EPOP has always been variable, going down during recessions and then back up during recoveries, but generally speaking it increased steadily for 50 years following World War II as more women entered the work force, peaking around 2000. However, during the dotcom recovery EPOP never got back to its previous peak, and as you can see, during the current recovery we haven’t even gotten pack to that peak. Will we ever? Or are we now seeing a steady downward trend over long periods of time? And why?
Nobody knows for sure, and there are lots of theories floating around. For our purposes today, however, the question is whether EPOP is continuing to increase right now. Neil Irwin points out that EPOP has been flat since February, which suggests new workers are no longer being enticed off the sidelines and into the job market anymore even with wages finally going up. This in turn suggests that the recovery is starting to slow down.
Dean Baker says this is just a coincidence: you only see this flatness if you carefully compare February to August, ignoring all the other months and the longer-term data. He’s right, and this gives me an interesting way of demonstrating this graphically. Here is EPOP for the past couple of years:
What I’ve done is run two default trend lines through the data. The black line is just a linear regression. But what if we use a polynomial fit, which would show us if the data is better represented by a simple curve? That’s the red line.
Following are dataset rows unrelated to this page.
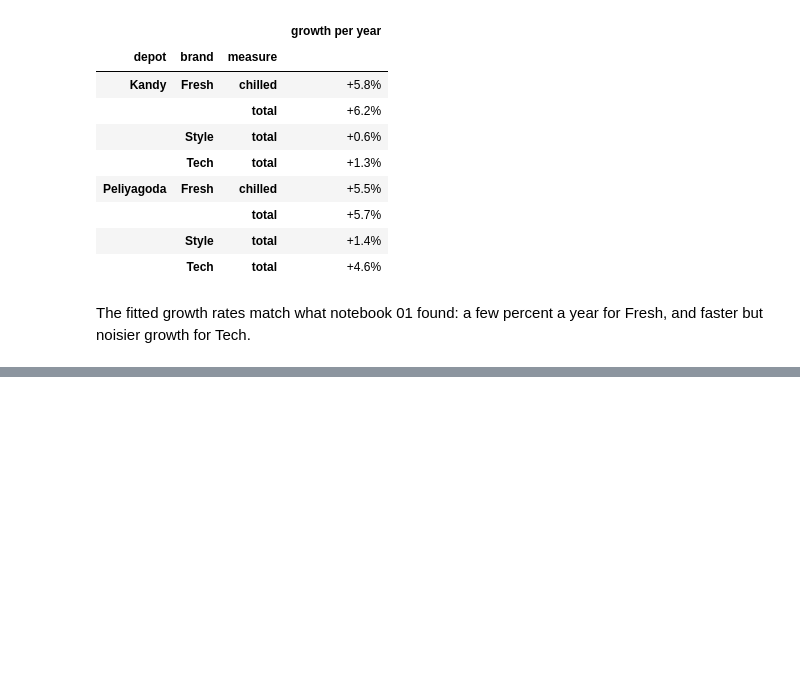
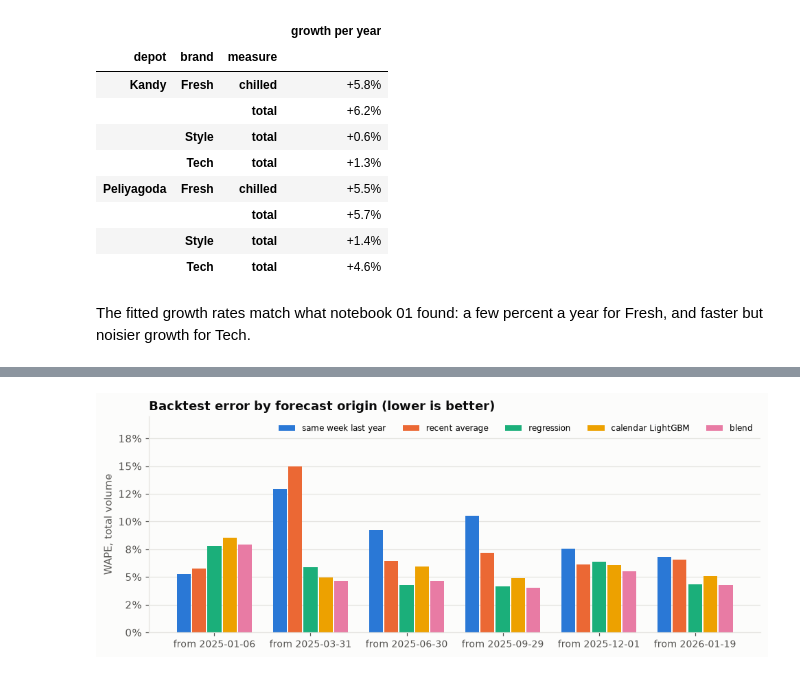
Before and after one commit to sameera-ekanayaka/Xora_Datathon, a Jupyter notebook: notebooks/06_task2a_demand_forecast.ipynb, the cells around one changed output, grey strips where cells are left out. Saved outputs shown, nothing was run; the diff lists cells and outputs as text; code cells hidden in the pictures; blank space fills up the shorter version.

Commit message:
Backtest six 10-week forecasts against simple baselines

```diff
--- a/notebooks/06_task2a_demand_forecast.ipynb
+++ b/notebooks/06_task2a_demand_forecast.ipynb
@@ -127,0 +186,19 @@ The fitted growth rates match what notebook 01 found: a few percent a year for F
+# %%
+wape_by_origin = bt[bt.measure == "total"].groupby("origin").apply(
+    lambda g: pd.Series({m: (g[m] - g.y).abs().sum() / g.y.sum() for m in METHODS}))
+
+fig, ax = plt.subplots(figsize=(9, 3.6))
+x = np.arange(len(wape_by_origin))
+width = 0.16
+for i, (m, color) in enumerate(zip(METHODS, SERIES)):
+    ax.bar(x + (i - 2) * width, wape_by_origin[m], width=width * 0.9, color=color, label=m)
+ax.set_xticks(x, [f"from {o}" for o in wape_by_origin.index], fontsize=9)
+ax.set_ylabel("WAPE, total volume")
+ax.set_title("Backtest error by forecast origin (lower is better)")
+ax.yaxis.set_major_formatter(plt.FuncFormatter(lambda v, _: f"{v:.0%}"))
+ax.set_ylim(0, wape_by_origin.to_numpy().max() * 1.3)
+ax.legend(ncol=5, fontsize=8, loc="upper right")
+plt.tight_layout()
+plt.show()
+# %% [output]
+[figure, added]
```
Also changed, not shown: parts of 3 cells of this notebook.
As you can see, there’s only the slightest curve, though it is showing a slightly increased growth rate over the past 12 months.¹
My point here isn’t really to say anything about the jobs market, just to show an interesting way of graphically illustrating whether there’s much of a change from the linear trend. In this case there isn’t, which means the February-August flatness is almost certainly just a coincidence.
¹For you data nerds out there, the R² is 0.9499 for the linear trend and 0.9537 for the quadratic curve. Since you’d expect the quadratic to have at least a slightly better fit in all cases, this tiny difference suggests there’s nothing here. This is a linear growth rate so far, and that’s the best way to capture it.